**Records to use:**
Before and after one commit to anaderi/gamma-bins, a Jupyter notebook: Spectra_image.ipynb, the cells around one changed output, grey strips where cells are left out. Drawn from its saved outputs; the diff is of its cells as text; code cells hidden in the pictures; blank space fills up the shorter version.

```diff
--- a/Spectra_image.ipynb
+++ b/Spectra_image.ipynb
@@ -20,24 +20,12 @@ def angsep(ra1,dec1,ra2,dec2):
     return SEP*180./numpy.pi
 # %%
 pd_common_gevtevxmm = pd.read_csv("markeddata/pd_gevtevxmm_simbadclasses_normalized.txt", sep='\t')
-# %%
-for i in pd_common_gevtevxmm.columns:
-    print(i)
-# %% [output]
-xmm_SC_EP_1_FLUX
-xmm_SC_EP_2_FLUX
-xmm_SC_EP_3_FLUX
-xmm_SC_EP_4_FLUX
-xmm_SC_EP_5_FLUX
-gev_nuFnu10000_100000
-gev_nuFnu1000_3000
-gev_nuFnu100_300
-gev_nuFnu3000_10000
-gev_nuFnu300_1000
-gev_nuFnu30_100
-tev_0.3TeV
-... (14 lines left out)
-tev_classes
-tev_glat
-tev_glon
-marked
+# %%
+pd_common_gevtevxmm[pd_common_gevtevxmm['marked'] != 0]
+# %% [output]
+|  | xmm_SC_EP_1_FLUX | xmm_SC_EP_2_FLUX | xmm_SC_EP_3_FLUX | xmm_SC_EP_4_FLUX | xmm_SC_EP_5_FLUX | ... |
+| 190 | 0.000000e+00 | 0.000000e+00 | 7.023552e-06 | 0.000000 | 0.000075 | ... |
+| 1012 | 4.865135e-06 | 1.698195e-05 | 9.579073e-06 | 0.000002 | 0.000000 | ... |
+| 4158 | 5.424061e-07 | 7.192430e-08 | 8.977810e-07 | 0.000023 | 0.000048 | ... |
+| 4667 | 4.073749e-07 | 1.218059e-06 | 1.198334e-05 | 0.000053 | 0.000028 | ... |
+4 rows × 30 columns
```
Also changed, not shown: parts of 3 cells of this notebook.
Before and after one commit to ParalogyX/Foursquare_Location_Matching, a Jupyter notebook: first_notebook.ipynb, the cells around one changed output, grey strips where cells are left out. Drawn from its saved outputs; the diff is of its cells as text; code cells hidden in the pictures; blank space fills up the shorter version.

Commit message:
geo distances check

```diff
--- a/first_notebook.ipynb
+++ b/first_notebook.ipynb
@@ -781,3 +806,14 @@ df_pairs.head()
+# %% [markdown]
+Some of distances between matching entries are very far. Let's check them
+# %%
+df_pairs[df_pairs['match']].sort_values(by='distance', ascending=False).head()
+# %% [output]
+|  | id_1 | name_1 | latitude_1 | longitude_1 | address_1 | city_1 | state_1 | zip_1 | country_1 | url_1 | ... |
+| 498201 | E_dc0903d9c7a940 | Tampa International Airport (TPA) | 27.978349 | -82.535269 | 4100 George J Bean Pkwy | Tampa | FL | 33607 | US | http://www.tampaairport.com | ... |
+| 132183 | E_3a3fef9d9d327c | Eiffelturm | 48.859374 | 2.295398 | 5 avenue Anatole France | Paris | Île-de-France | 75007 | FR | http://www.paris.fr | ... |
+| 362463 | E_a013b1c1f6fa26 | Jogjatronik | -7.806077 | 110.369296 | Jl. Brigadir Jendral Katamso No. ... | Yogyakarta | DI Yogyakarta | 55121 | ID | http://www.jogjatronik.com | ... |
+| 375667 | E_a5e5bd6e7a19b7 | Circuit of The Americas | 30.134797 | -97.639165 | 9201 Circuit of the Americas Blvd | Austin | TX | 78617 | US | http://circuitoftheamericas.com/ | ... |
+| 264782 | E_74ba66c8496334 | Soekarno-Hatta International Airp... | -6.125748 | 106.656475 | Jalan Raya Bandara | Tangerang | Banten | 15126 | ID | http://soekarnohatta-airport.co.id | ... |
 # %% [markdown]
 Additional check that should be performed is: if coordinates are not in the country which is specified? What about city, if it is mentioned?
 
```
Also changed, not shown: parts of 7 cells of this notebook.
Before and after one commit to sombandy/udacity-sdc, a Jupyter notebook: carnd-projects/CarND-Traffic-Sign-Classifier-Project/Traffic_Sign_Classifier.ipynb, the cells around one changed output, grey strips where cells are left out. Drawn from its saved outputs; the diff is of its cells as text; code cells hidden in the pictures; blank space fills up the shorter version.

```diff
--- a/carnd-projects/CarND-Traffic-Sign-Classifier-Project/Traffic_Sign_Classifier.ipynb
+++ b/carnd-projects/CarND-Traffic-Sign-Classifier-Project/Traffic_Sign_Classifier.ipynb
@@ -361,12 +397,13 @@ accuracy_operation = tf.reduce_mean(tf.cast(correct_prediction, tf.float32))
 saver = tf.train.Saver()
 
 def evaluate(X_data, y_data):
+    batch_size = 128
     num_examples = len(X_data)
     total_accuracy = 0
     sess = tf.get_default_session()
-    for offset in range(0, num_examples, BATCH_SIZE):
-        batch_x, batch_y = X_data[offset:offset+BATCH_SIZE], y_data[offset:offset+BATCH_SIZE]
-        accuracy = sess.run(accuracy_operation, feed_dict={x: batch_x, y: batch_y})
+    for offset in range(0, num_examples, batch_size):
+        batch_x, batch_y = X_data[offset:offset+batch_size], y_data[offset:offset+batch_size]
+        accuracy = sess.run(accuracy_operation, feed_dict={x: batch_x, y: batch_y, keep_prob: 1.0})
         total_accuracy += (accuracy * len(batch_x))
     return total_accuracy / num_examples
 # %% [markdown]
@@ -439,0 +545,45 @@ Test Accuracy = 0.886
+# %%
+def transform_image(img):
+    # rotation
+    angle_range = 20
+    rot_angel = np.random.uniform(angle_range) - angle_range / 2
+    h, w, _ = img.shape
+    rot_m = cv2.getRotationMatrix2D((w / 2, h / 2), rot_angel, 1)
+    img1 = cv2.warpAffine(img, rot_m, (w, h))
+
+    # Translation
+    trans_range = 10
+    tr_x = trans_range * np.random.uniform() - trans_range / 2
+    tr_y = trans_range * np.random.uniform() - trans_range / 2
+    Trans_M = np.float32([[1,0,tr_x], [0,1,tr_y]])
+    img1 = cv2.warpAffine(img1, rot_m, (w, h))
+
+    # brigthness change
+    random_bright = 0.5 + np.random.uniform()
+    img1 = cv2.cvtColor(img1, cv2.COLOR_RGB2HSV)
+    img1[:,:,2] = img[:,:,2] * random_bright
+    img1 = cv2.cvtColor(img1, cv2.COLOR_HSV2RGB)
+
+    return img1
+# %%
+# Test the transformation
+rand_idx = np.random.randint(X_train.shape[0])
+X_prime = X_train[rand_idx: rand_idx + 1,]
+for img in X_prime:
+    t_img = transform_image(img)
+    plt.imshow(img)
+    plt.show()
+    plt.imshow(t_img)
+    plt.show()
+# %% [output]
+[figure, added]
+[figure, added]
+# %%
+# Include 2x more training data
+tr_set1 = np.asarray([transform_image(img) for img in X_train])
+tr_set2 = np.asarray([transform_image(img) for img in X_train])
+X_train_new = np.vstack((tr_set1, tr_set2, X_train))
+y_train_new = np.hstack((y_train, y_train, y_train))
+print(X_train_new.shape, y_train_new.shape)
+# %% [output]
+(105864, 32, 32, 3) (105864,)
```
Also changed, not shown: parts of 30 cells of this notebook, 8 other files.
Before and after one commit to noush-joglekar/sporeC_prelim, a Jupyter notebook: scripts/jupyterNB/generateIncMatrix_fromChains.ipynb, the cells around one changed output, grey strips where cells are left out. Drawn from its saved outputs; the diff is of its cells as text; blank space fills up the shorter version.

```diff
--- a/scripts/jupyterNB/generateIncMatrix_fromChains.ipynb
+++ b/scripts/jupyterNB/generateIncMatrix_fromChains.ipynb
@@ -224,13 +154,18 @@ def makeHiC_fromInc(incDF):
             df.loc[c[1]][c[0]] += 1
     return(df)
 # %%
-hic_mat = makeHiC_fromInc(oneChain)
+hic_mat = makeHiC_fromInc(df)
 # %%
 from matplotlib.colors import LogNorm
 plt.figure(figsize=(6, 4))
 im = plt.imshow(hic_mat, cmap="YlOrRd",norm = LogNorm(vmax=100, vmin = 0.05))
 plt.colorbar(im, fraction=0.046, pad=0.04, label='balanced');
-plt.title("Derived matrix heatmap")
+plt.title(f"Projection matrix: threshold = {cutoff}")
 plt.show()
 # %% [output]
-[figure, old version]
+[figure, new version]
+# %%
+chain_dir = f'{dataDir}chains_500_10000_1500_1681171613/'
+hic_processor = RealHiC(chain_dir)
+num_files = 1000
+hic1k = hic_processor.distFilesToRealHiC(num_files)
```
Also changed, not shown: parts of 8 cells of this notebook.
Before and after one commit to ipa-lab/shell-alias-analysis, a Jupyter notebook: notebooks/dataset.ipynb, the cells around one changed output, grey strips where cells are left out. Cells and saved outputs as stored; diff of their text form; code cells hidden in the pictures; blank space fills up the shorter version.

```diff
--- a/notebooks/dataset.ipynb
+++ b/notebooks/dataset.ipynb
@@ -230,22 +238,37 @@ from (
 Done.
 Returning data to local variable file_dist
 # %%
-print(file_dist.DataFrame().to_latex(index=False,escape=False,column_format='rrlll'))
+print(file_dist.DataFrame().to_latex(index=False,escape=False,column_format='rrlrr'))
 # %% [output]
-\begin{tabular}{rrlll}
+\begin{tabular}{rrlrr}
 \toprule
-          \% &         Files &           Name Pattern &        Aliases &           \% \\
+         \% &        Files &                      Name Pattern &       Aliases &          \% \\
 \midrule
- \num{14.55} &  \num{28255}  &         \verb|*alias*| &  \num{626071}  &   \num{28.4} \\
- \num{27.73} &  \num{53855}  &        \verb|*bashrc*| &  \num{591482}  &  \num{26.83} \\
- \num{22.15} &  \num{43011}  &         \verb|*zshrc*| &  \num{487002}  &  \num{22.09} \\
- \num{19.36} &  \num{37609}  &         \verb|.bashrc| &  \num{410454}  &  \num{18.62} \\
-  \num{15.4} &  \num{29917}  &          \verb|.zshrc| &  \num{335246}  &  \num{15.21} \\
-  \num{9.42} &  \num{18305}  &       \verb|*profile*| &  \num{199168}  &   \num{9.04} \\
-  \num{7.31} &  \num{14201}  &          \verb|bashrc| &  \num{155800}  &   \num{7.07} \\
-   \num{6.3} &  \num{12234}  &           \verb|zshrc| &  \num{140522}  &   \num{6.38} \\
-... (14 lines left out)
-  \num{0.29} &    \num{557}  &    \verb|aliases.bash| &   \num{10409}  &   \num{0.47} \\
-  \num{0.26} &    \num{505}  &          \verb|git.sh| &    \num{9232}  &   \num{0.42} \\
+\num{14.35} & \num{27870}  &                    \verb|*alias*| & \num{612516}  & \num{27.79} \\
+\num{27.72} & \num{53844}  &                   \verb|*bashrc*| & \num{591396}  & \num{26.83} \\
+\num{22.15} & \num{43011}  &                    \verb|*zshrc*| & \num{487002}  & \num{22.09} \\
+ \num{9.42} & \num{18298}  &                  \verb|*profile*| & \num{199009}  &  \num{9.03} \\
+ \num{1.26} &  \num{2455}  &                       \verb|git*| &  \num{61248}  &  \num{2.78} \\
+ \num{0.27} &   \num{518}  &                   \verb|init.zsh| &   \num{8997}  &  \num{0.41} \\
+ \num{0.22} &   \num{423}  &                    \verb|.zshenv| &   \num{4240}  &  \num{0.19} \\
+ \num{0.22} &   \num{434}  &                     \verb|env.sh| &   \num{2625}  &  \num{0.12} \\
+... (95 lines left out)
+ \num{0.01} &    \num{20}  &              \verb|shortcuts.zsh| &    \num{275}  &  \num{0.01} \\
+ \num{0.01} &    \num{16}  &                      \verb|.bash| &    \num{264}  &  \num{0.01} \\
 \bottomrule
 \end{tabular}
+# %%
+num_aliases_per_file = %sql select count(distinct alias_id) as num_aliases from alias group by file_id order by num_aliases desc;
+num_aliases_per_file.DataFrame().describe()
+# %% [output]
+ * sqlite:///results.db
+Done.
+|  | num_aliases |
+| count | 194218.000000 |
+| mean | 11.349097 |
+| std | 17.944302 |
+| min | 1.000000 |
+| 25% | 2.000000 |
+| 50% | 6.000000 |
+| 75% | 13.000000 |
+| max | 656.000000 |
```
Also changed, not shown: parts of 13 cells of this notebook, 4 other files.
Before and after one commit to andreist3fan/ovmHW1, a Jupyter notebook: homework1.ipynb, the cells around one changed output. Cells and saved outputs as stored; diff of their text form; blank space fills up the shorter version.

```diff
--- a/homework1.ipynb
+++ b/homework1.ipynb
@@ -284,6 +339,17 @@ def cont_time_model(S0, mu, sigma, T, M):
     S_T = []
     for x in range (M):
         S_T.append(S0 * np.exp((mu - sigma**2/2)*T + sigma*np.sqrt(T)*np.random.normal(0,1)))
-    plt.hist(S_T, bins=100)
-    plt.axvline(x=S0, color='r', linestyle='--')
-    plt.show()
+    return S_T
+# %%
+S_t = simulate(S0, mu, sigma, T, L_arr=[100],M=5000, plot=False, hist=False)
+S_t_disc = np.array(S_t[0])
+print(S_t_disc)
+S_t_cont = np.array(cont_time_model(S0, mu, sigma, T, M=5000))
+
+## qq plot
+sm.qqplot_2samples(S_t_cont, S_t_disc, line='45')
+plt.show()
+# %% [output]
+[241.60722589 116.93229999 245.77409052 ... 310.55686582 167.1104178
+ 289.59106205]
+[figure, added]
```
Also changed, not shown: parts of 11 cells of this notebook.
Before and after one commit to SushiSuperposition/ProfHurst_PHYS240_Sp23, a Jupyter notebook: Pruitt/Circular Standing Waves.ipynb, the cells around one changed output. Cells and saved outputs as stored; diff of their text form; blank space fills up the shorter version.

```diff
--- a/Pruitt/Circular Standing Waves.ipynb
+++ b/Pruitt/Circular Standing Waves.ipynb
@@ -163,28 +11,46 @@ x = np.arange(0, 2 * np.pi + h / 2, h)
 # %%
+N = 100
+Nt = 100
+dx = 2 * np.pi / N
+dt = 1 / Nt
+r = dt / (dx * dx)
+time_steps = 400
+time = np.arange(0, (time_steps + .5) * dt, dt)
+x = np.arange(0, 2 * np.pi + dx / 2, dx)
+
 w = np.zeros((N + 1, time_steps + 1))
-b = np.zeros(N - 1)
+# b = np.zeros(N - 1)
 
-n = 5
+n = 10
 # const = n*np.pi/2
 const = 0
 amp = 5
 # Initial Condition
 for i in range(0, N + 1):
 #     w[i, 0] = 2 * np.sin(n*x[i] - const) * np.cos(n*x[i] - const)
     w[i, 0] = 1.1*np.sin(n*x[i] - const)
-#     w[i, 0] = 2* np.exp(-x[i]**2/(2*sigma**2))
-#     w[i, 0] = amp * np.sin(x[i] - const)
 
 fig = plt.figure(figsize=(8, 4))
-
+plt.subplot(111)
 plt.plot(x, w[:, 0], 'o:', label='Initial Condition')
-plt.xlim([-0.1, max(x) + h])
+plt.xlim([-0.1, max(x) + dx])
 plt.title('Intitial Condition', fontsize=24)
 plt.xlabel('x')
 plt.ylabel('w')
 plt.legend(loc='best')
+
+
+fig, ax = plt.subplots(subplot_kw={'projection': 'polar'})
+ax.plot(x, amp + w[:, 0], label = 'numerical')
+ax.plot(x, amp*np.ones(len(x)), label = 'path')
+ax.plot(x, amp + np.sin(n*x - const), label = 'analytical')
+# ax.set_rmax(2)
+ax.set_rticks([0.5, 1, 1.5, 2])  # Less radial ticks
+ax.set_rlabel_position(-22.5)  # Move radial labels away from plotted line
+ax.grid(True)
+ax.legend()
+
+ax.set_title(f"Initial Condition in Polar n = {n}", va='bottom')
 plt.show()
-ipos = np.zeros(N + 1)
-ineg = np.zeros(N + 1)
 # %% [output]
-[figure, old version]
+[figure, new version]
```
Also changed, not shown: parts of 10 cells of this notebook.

**Task to complete:**
Wherever the string "const" appears in the entries above, list that line.

**Response area:**
 # const = n*np.pi/2
 const = 0
 #     w[i, 0] = 2 * np.sin(n*x[i] - const) * np.cos(n*x[i] - const)
     w[i, 0] = 1.1*np.sin(n*x[i] - const)
-#     w[i, 0] = amp * np.sin(x[i] - const)
+ax.plot(x, amp + np.sin(n*x - const), label = 'analytical')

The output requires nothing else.